*** Opening Data shown ***
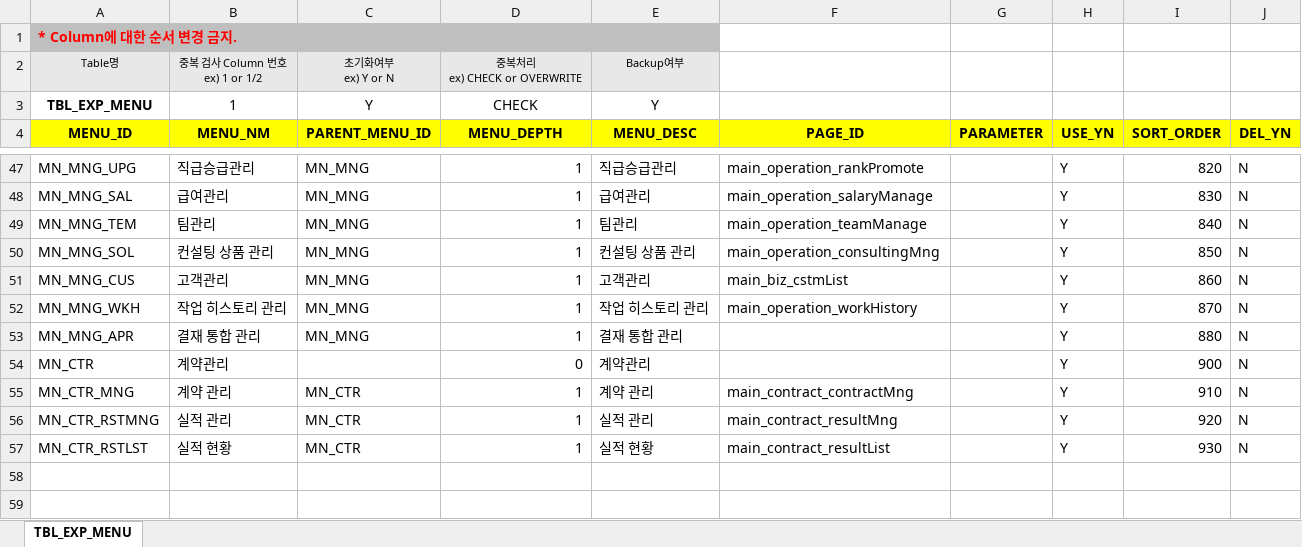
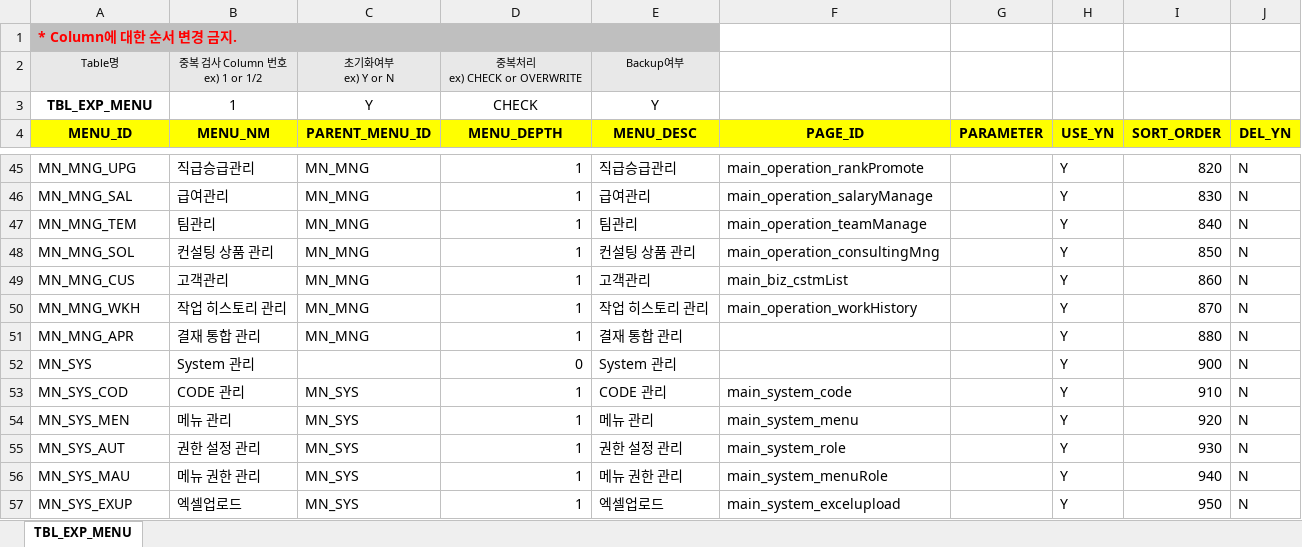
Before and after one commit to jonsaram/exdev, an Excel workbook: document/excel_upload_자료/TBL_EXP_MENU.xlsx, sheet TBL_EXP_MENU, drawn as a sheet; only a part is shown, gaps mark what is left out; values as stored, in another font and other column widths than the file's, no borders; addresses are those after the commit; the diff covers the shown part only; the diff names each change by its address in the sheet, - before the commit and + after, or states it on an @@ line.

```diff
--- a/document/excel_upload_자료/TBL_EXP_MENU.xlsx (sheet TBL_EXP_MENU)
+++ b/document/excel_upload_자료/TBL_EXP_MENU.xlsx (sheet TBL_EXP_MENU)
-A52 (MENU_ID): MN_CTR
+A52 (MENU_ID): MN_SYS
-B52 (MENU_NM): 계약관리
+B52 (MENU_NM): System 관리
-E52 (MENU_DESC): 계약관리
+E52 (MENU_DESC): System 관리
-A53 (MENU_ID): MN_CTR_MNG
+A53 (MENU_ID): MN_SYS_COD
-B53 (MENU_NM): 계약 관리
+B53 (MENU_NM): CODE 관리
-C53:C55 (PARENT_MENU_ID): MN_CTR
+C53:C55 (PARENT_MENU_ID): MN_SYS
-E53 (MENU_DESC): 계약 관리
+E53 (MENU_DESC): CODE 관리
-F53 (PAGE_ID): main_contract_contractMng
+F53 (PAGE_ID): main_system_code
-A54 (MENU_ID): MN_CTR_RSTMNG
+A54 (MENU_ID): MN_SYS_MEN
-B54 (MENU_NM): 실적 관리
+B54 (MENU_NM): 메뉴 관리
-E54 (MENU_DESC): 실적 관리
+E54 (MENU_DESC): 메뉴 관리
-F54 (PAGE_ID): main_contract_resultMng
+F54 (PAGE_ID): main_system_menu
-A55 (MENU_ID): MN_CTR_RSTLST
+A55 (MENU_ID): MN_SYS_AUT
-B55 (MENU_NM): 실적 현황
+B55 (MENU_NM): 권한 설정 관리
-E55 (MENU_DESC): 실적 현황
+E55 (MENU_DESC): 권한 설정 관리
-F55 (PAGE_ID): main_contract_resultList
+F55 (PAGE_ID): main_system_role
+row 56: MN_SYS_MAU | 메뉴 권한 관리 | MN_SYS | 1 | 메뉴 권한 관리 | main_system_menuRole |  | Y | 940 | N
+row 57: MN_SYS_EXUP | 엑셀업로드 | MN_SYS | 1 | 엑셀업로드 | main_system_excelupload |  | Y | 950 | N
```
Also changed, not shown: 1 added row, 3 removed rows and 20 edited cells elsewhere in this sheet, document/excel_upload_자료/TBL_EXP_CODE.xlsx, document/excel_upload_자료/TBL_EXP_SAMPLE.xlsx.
*** Closing Data shown ***
* [About this task]: Report each line of the records that holds the word "document".

* [Output of the exercise]:
Before and after one commit to jonsaram/exdev, an Excel workbook: document/excel_upload_자료/TBL_EXP_MENU.xlsx, sheet TBL_EXP_MENU, drawn as a sheet; only a part is shown, gaps mark what is left out; values as stored, in another font and other column widths than the file's, no borders; addresses are those after the commit; the diff covers the shown part only; the diff names each change by its address in the sheet, - before the commit and + after, or states it on an @@ line.
--- a/document/excel_upload_자료/TBL_EXP_MENU.xlsx (sheet TBL_EXP_MENU)
+++ b/document/excel_upload_자료/TBL_EXP_MENU.xlsx (sheet TBL_EXP_MENU)
Also changed, not shown: 1 added row, 3 removed rows and 20 edited cells elsewhere in this sheet, document/excel_upload_자료/TBL_EXP_CODE.xlsx, document/excel_upload_자료/TBL_EXP_SAMPLE.xlsx.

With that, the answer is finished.